A growing concern
Consumer Reports alerted the USDA earlier this year, leading to a recall of more than 28,000 pounds of meat from grocery chains in seven western states.
The group said the USDA has taken aggressive steps to protect the public from dangerous strains of E. coli but hasn’t taken action to protect consumers from salmonella.
More than 1 million Americans get sick from salmonella each year, about five times as many as do with E. coli.

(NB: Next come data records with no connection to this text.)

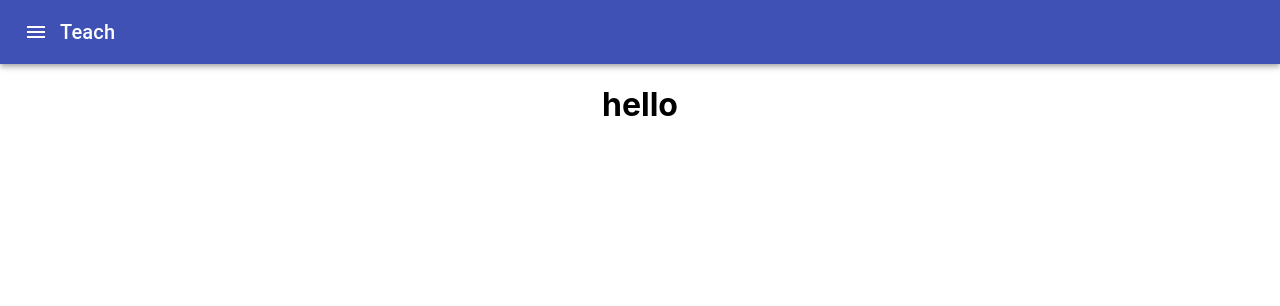
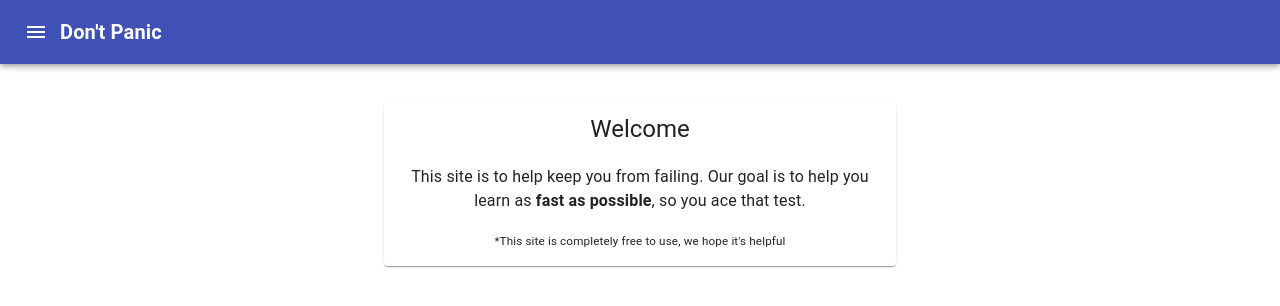
Before and after one commit to WheatleyTheCore/teach, a React (Create React App) app: page / in a window 1280 px wide. Shown: the top 306 px of the page. Built offline with nearby package versions, Linux system fonts and the light colour scheme.

Commit message:
added home page text

```diff
--- a/src/App.js
+++ b/src/App.js
@@ -2,10 +2,12 @@
 import './App.css';
 import { Route } from 'react-router-dom';
 import Home from './Components/Home/Home';
+import Navbar from './Components/Navbar/Navbar';
 
 function App() {
   return (
     <div className="App">
+      <Navbar />
       <Route exact path="/" component={Home} />
     </div>
   );
--- a/src/Components/Home/Home.css
+++ b/src/Components/Home/Home.css
@@ -1,4 +1,20 @@
+.homePage {
+    margin-left: 30%;
+    margin-right: 30%;
+    margin-top: 3%;
+}
+
+.pageContent {
+    padding: 2%
+}
+
 .button {
     text-decoration: none;
-    color: black;
+    color: #000
 }
+
+@media (max-width: 800px) {
+    .homePage {
+        margin: 5%;
+    }
+}
--- a/src/Components/Home/Home.js
+++ b/src/Components/Home/Home.js
@@ -1,14 +1,28 @@
 import React from 'react'
+import Paper from '@material-ui/core/Paper'
+import Typography from '@material-ui/core/Typography'
 import './Home.css';
-import Navbar from '../Navbar/Navbar';
 
 
 
 const Home = () => {
     return (
         <div>
-            <Navbar />
-            <h1>hello</h1>
+            <Paper className='homePage'>
+                <div className='pageContent'>
+                    <Typography variant='h5' component='h3'>
+                        Welcome
+                    </Typography>
+                    <br />
+                    <Typography component='p' variant='body1'>
+                        This site is to help keep you from failing. Our goal is to help you learn as <b>fast as possible</b>, so you ace that test.
+                    </Typography>
+                    <br />
+                    <Typography component='h6' variant='body2'>
+                        <sup>*This site is completely free to use, we hope it's helpful</sup>
+                    </Typography>
+                </div>
+            </Paper>
         </div>
     )
 }
--- /dev/null
+++ b/src/Components/Navbar/Navbar.css
@@ -0,0 +1,3 @@
+.title {
+    font-weight: bolder;
+}
--- a/src/Components/Navbar/Navbar.js
+++ b/src/Components/Navbar/Navbar.js
@@ -9,6 +9,7 @@
 import { IconButton } from '@material-ui/core';
 import MenuIcon from '@material-ui/icons/Menu';
 import Typography from '@material-ui/core/Typography';
+import './Navbar.css'
 
 
 
@@ -48,9 +49,9 @@
                     }}>
                         <MenuIcon />
                     </IconButton>
-                    <Typography variant='h6'>Teach</Typography>
+                    <Typography variant='h6'><div className='title'>Don't Panic</div></Typography>
                     <SwipeableDrawer
-                        anchor='right'
+                        anchor='top'
                         open={state.isOpen}
                         onOpen={toggleDrawer}
                         onClose={toggleDrawer}>{navList()}</SwipeableDrawer>
```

About one-fifth of those cases are from contaminated chicken or turkey.
“The USDA allows far too much chicken contaminated with salmonella on the market and puts the burden on consumers to protect themselves,” says investigative journalist Lisa Gill, who wrote the story reporting the findings. “There are steps we can all take to reduce the risk of getting sick, but that can be harder to do with ground meat.”
Consumer Reports called on the USDA to reduce the percentage of chicken samples allowed to test positive for salmonella. It said the agency should focus on reducing the salmonella strains that pose the biggest threat to human health.
It also said the USDA needs more authority to inspect poultry plants and close facilities immediately when high salmonella rates are found.
How to prevent food poisoning
To prevent food poisoning in your kitchen:
- Keep raw meats in a disposable bag away from other foods at the grocery store.
- Keep raw meat in a bag or bowl in the refrigerator.
- Thaw frozen meat in the refrigerator, not on the counter.
- Wash your hands in hot soapy water before preparing food, every time you touch raw meat, and again when you’re done.
- Use a dedicated cutting board for raw meat and a different one for fruits and vegetables.
Consumer Reports also recommends using a meat thermometer:
- Ground beef and pork are safe to eat when cooked to 160 degrees Fahrenheit.
- Poultry should be cooked to 165 F.
- Beef roasts and steaks and pork roasts and chops should be cooked to 145 F.
- Refrigerate leftovers within two hours of removing food from the stove.